## [Task to complete]
Would you print every entry exactly as it appears?

## [Data supplied]
= Beginning of Section =
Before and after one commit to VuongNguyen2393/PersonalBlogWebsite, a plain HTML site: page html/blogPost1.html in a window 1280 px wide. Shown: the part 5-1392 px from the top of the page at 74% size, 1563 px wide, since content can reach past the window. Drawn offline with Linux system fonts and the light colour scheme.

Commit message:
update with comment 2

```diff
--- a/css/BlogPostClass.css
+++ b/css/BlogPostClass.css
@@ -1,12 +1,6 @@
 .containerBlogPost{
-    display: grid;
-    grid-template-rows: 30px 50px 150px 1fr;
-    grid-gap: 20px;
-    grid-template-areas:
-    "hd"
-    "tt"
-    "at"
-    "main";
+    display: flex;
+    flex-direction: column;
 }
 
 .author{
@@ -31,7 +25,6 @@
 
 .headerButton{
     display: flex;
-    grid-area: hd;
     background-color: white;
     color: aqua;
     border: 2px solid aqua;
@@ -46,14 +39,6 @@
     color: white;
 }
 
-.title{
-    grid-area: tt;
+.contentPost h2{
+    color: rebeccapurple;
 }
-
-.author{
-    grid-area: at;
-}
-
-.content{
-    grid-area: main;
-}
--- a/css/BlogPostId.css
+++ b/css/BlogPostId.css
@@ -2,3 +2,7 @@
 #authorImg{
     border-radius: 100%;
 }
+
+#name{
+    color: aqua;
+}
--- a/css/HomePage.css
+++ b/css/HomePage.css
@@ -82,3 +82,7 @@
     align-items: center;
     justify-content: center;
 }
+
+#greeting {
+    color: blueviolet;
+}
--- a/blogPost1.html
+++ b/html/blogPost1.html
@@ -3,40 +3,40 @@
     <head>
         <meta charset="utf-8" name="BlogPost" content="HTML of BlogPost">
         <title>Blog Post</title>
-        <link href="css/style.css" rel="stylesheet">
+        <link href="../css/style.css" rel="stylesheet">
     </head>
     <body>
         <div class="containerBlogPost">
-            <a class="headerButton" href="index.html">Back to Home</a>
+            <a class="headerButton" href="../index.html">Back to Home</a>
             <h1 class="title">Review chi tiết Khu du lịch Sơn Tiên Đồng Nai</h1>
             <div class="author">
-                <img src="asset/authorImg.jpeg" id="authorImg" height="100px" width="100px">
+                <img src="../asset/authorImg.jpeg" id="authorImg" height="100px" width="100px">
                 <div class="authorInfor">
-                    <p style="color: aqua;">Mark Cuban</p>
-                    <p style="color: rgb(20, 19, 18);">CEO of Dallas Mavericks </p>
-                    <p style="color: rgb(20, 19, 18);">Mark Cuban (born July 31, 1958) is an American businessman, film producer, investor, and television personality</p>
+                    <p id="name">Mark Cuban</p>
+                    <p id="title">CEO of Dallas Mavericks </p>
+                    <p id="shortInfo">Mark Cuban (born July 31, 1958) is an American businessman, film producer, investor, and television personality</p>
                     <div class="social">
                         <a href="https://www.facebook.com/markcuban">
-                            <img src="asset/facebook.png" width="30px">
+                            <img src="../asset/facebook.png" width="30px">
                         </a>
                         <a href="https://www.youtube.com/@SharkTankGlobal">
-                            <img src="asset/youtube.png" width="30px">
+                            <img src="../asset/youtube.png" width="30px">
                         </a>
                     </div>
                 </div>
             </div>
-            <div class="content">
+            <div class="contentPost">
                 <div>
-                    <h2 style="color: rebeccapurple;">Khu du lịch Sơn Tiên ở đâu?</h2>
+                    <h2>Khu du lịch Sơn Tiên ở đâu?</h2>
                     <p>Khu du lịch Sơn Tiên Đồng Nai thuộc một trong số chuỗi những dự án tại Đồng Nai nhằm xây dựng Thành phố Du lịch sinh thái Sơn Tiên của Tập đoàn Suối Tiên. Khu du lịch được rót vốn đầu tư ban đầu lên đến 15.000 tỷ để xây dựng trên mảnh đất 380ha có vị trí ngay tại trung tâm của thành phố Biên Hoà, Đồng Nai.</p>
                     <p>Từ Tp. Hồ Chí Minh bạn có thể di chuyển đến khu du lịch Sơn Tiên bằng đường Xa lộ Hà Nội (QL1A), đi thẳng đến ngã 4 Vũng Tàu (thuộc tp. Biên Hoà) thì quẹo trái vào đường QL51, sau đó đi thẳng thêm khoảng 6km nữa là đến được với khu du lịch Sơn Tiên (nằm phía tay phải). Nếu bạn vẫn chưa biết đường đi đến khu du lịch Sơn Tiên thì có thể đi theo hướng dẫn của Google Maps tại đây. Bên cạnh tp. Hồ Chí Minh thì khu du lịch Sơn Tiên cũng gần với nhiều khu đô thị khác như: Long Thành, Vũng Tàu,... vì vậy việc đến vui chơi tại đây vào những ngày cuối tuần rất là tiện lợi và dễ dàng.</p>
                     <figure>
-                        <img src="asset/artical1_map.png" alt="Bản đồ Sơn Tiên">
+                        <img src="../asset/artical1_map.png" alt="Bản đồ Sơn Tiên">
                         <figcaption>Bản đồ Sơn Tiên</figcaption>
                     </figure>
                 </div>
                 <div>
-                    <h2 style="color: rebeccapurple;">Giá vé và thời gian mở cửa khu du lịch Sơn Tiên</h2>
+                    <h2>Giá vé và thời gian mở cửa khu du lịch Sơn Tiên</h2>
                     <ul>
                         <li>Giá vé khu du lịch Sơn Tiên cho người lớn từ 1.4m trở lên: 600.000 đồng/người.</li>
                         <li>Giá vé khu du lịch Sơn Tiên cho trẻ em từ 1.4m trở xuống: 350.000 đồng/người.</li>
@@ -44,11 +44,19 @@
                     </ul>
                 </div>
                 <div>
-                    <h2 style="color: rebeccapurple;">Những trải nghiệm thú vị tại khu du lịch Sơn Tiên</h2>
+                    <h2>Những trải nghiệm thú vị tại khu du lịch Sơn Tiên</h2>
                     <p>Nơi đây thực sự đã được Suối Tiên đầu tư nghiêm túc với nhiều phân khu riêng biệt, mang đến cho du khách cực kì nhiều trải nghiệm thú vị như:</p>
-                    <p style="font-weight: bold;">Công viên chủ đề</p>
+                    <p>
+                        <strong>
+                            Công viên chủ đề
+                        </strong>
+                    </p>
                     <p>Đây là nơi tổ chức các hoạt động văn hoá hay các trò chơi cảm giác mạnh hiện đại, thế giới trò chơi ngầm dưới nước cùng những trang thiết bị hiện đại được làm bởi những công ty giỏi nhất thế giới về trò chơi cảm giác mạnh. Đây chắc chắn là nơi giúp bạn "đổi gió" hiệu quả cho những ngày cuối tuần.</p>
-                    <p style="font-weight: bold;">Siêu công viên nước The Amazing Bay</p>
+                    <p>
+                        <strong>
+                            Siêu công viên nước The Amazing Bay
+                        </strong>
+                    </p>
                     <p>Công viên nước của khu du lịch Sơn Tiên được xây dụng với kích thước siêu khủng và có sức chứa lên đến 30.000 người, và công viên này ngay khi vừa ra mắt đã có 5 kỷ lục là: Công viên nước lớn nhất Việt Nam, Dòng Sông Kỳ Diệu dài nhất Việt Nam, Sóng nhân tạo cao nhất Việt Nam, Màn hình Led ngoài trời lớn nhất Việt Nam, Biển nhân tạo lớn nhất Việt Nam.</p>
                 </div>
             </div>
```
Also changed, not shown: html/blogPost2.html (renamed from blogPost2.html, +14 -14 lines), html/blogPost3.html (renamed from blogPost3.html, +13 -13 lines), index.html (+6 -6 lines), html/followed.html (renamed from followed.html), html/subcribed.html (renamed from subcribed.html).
= End of Section =
## [Response box]
Before and after one commit to VuongNguyen2393/PersonalBlogWebsite, a plain HTML site: page html/blogPost1.html in a window 1280 px wide. Shown: the part 5-1392 px from the top of the page at 74% size, 1563 px wide, since content can reach past the window. Drawn offline with Linux system fonts and the light colour scheme.

Commit message:
update with comment 2

```diff
--- a/css/BlogPostClass.css
+++ b/css/BlogPostClass.css
@@ -1,12 +1,6 @@
 .containerBlogPost{
-    display: grid;
-    grid-template-rows: 30px 50px 150px 1fr;
-    grid-gap: 20px;
-    grid-template-areas:
-    "hd"
-    "tt"
-    "at"
-    "main";
+    display: flex;
+    flex-direction: column;
 }
 
 .author{
@@ -31,7 +25,6 @@
 
 .headerButton{
     display: flex;
-    grid-area: hd;
     background-color: white;
     color: aqua;
     border: 2px solid aqua;
@@ -46,14 +39,6 @@
     color: white;
 }
 
-.title{
-    grid-area: tt;
+.contentPost h2{
+    color: rebeccapurple;
 }
-
-.author{
-    grid-area: at;
-}
-
-.content{
-    grid-area: main;
-}
--- a/css/BlogPostId.css
+++ b/css/BlogPostId.css
@@ -2,3 +2,7 @@
 #authorImg{
     border-radius: 100%;
 }
+
+#name{
+    color: aqua;
+}
--- a/css/HomePage.css
+++ b/css/HomePage.css
@@ -82,3 +82,7 @@
     align-items: center;
     justify-content: center;
 }
+
+#greeting {
+    color: blueviolet;
+}
--- a/blogPost1.html
+++ b/html/blogPost1.html
@@ -3,40 +3,40 @@
     <head>
         <meta charset="utf-8" name="BlogPost" content="HTML of BlogPost">
         <title>Blog Post</title>
-        <link href="css/style.css" rel="stylesheet">
+        <link href="../css/style.css" rel="stylesheet">
     </head>
     <body>
         <div class="containerBlogPost">
-            <a class="headerButton" href="index.html">Back to Home</a>
+            <a class="headerButton" href="../index.html">Back to Home</a>
             <h1 class="title">Review chi tiết Khu du lịch Sơn Tiên Đồng Nai</h1>
             <div class="author">
-                <img src="asset/authorImg.jpeg" id="authorImg" height="100px" width="100px">
+                <img src="../asset/authorImg.jpeg" id="authorImg" height="100px" width="100px">
                 <div class="authorInfor">
-                    <p style="color: aqua;">Mark Cuban</p>
-                    <p style="color: rgb(20, 19, 18);">CEO of Dallas Mavericks </p>
-                    <p style="color: rgb(20, 19, 18);">Mark Cuban (born July 31, 1958) is an American businessman, film producer, investor, and television personality</p>
+                    <p id="name">Mark Cuban</p>
+                    <p id="title">CEO of Dallas Mavericks </p>
+                    <p id="shortInfo">Mark Cuban (born July 31, 1958) is an American businessman, film producer, investor, and television personality</p>
                     <div class="social">
                         <a href="https://www.facebook.com/markcuban">
-                            <img src="asset/facebook.png" width="30px">
+                            <img src="../asset/facebook.png" width="30px">
                         </a>
                         <a href="https://www.youtube.com/@SharkTankGlobal">
-                            <img src="asset/youtube.png" width="30px">
+                            <img src="../asset/youtube.png" width="30px">
                         </a>
                     </div>
                 </div>
             </div>
-            <div class="content">
+            <div class="contentPost">
                 <div>
-                    <h2 style="color: rebeccapurple;">Khu du lịch Sơn Tiên ở đâu?</h2>
+                    <h2>Khu du lịch Sơn Tiên ở đâu?</h2>
                     <p>Khu du lịch Sơn Tiên Đồng Nai thuộc một trong số chuỗi những dự án tại Đồng Nai nhằm xây dựng Thành phố Du lịch sinh thái Sơn Tiên của Tập đoàn Suối Tiên. Khu du lịch được rót vốn đầu tư ban đầu lên đến 15.000 tỷ để xây dựng trên mảnh đất 380ha có vị trí ngay tại trung tâm của thành phố Biên Hoà, Đồng Nai.</p>
                     <p>Từ Tp. Hồ Chí Minh bạn có thể di chuyển đến khu du lịch Sơn Tiên bằng đường Xa lộ Hà Nội (QL1A), đi thẳng đến ngã 4 Vũng Tàu (thuộc tp. Biên Hoà) thì quẹo trái vào đường QL51, sau đó đi thẳng thêm khoảng 6km nữa là đến được với khu du lịch Sơn Tiên (nằm phía tay phải). Nếu bạn vẫn chưa biết đường đi đến khu du lịch Sơn Tiên thì có thể đi theo hướng dẫn của Google Maps tại đây. Bên cạnh tp. Hồ Chí Minh thì khu du lịch Sơn Tiên cũng gần với nhiều khu đô thị khác như: Long Thành, Vũng Tàu,... vì vậy việc đến vui chơi tại đây vào những ngày cuối tuần rất là tiện lợi và dễ dàng.</p>
                     <figure>
-                        <img src="asset/artical1_map.png" alt="Bản đồ Sơn Tiên">
+                        <img src="../asset/artical1_map.png" alt="Bản đồ Sơn Tiên">
                         <figcaption>Bản đồ Sơn Tiên</figcaption>
                     </figure>
                 </div>
                 <div>
-                    <h2 style="color: rebeccapurple;">Giá vé và thời gian mở cửa khu du lịch Sơn Tiên</h2>
+                    <h2>Giá vé và thời gian mở cửa khu du lịch Sơn Tiên</h2>
                     <ul>
                         <li>Giá vé khu du lịch Sơn Tiên cho người lớn từ 1.4m trở lên: 600.000 đồng/người.</li>
                         <li>Giá vé khu du lịch Sơn Tiên cho trẻ em từ 1.4m trở xuống: 350.000 đồng/người.</li>
@@ -44,11 +44,19 @@
                     </ul>
                 </div>
                 <div>
-                    <h2 style="color: rebeccapurple;">Những trải nghiệm thú vị tại khu du lịch Sơn Tiên</h2>
+                    <h2>Những trải nghiệm thú vị tại khu du lịch Sơn Tiên</h2>
                     <p>Nơi đây thực sự đã được Suối Tiên đầu tư nghiêm túc với nhiều phân khu riêng biệt, mang đến cho du khách cực kì nhiều trải nghiệm thú vị như:</p>
-                    <p style="font-weight: bold;">Công viên chủ đề</p>
+                    <p>
+                        <strong>
+                            Công viên chủ đề
+                        </strong>
+                    </p>
                     <p>Đây là nơi tổ chức các hoạt động văn hoá hay các trò chơi cảm giác mạnh hiện đại, thế giới trò chơi ngầm dưới nước cùng những trang thiết bị hiện đại được làm bởi những công ty giỏi nhất thế giới về trò chơi cảm giác mạnh. Đây chắc chắn là nơi giúp bạn "đổi gió" hiệu quả cho những ngày cuối tuần.</p>
-                    <p style="font-weight: bold;">Siêu công viên nước The Amazing Bay</p>
+                    <p>
+                        <strong>
+                            Siêu công viên nước The Amazing Bay
+                        </strong>
+                    </p>
                     <p>Công viên nước của khu du lịch Sơn Tiên được xây dụng với kích thước siêu khủng và có sức chứa lên đến 30.000 người, và công viên này ngay khi vừa ra mắt đã có 5 kỷ lục là: Công viên nước lớn nhất Việt Nam, Dòng Sông Kỳ Diệu dài nhất Việt Nam, Sóng nhân tạo cao nhất Việt Nam, Màn hình Led ngoài trời lớn nhất Việt Nam, Biển nhân tạo lớn nhất Việt Nam.</p>
                 </div>
             </div>
```
Also changed, not shown: html/blogPost2.html (renamed from blogPost2.html, +14 -14 lines), html/blogPost3.html (renamed from blogPost3.html, +13 -13 lines), index.html (+6 -6 lines), html/followed.html (renamed from followed.html), html/subcribed.html (renamed from subcribed.html).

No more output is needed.